- _WORK TO COMPLETE_:
Return the records that follow, unchanged and complete.

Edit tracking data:
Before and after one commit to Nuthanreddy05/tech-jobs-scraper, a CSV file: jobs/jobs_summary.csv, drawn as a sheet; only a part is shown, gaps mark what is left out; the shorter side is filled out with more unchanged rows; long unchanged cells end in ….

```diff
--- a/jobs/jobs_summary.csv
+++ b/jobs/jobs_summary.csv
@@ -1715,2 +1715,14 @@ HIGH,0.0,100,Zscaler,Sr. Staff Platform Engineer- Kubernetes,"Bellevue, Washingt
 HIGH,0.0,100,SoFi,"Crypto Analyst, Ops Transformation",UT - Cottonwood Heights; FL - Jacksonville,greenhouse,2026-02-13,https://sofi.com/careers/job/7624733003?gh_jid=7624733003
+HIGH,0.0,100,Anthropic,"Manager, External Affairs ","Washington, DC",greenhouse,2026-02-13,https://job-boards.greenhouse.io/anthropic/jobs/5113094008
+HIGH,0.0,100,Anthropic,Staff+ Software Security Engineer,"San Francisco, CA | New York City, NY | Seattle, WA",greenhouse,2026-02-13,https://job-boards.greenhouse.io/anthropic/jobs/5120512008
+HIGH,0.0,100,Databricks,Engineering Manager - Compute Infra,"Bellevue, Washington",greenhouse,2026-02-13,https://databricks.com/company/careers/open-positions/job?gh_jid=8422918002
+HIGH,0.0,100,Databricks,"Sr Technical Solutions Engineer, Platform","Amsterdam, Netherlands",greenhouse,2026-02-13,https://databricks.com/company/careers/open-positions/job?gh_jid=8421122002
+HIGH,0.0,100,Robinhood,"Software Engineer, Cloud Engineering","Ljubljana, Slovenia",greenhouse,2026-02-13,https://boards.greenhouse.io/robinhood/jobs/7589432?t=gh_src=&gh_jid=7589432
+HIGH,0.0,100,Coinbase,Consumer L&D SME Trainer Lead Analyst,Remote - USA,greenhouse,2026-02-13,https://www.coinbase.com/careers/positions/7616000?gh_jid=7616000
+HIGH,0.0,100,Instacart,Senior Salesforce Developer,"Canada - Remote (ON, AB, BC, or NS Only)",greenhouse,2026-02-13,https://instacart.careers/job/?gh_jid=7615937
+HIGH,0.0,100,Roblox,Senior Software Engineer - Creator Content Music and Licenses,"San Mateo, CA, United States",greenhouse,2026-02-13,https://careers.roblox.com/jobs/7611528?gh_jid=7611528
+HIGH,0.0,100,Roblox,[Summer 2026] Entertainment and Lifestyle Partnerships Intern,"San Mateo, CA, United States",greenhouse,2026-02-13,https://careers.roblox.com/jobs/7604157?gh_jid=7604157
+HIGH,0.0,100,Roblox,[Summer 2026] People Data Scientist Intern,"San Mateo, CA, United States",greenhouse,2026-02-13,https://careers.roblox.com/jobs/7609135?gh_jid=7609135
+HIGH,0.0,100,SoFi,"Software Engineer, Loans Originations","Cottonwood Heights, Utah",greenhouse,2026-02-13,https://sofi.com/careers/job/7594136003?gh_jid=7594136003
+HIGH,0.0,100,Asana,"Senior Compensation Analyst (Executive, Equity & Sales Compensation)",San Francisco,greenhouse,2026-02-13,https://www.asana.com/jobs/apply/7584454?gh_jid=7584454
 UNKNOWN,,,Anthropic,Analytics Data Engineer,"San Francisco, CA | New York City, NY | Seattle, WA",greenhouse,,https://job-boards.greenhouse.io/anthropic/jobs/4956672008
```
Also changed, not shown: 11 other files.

- _SOLVED EXERCISE_:
Before and after one commit to Nuthanreddy05/tech-jobs-scraper, a CSV file: jobs/jobs_summary.csv, drawn as a sheet; only a part is shown, gaps mark what is left out; the shorter side is filled out with more unchanged rows; long unchanged cells end in ….

```diff
--- a/jobs/jobs_summary.csv
+++ b/jobs/jobs_summary.csv
@@ -1715,2 +1715,14 @@ HIGH,0.0,100,Zscaler,Sr. Staff Platform Engineer- Kubernetes,"Bellevue, Washingt
 HIGH,0.0,100,SoFi,"Crypto Analyst, Ops Transformation",UT - Cottonwood Heights; FL - Jacksonville,greenhouse,2026-02-13,https://sofi.com/careers/job/7624733003?gh_jid=7624733003
+HIGH,0.0,100,Anthropic,"Manager, External Affairs ","Washington, DC",greenhouse,2026-02-13,https://job-boards.greenhouse.io/anthropic/jobs/5113094008
+HIGH,0.0,100,Anthropic,Staff+ Software Security Engineer,"San Francisco, CA | New York City, NY | Seattle, WA",greenhouse,2026-02-13,https://job-boards.greenhouse.io/anthropic/jobs/5120512008
+HIGH,0.0,100,Databricks,Engineering Manager - Compute Infra,"Bellevue, Washington",greenhouse,2026-02-13,https://databricks.com/company/careers/open-positions/job?gh_jid=8422918002
+HIGH,0.0,100,Databricks,"Sr Technical Solutions Engineer, Platform","Amsterdam, Netherlands",greenhouse,2026-02-13,https://databricks.com/company/careers/open-positions/job?gh_jid=8421122002
+HIGH,0.0,100,Robinhood,"Software Engineer, Cloud Engineering","Ljubljana, Slovenia",greenhouse,2026-02-13,https://boards.greenhouse.io/robinhood/jobs/7589432?t=gh_src=&gh_jid=7589432
+HIGH,0.0,100,Coinbase,Consumer L&D SME Trainer Lead Analyst,Remote - USA,greenhouse,2026-02-13,https://www.coinbase.com/careers/positions/7616000?gh_jid=7616000
+HIGH,0.0,100,Instacart,Senior Salesforce Developer,"Canada - Remote (ON, AB, BC, or NS Only)",greenhouse,2026-02-13,https://instacart.careers/job/?gh_jid=7615937
+HIGH,0.0,100,Roblox,Senior Software Engineer - Creator Content Music and Licenses,"San Mateo, CA, United States",greenhouse,2026-02-13,https://careers.roblox.com/jobs/7611528?gh_jid=7611528
+HIGH,0.0,100,Roblox,[Summer 2026] Entertainment and Lifestyle Partnerships Intern,"San Mateo, CA, United States",greenhouse,2026-02-13,https://careers.roblox.com/jobs/7604157?gh_jid=7604157
+HIGH,0.0,100,Roblox,[Summer 2026] People Data Scientist Intern,"San Mateo, CA, United States",greenhouse,2026-02-13,https://careers.roblox.com/jobs/7609135?gh_jid=7609135
+HIGH,0.0,100,SoFi,"Software Engineer, Loans Originations","Cottonwood Heights, Utah",greenhouse,2026-02-13,https://sofi.com/careers/job/7594136003?gh_jid=7594136003
+HIGH,0.0,100,Asana,"Senior Compensation Analyst (Executive, Equity & Sales Compensation)",San Francisco,greenhouse,2026-02-13,https://www.asana.com/jobs/apply/7584454?gh_jid=7584454
 UNKNOWN,,,Anthropic,Analytics Data Engineer,"San Francisco, CA | New York City, NY | Seattle, WA",greenhouse,,https://job-boards.greenhouse.io/anthropic/jobs/4956672008
```
Also changed, not shown: 11 other files.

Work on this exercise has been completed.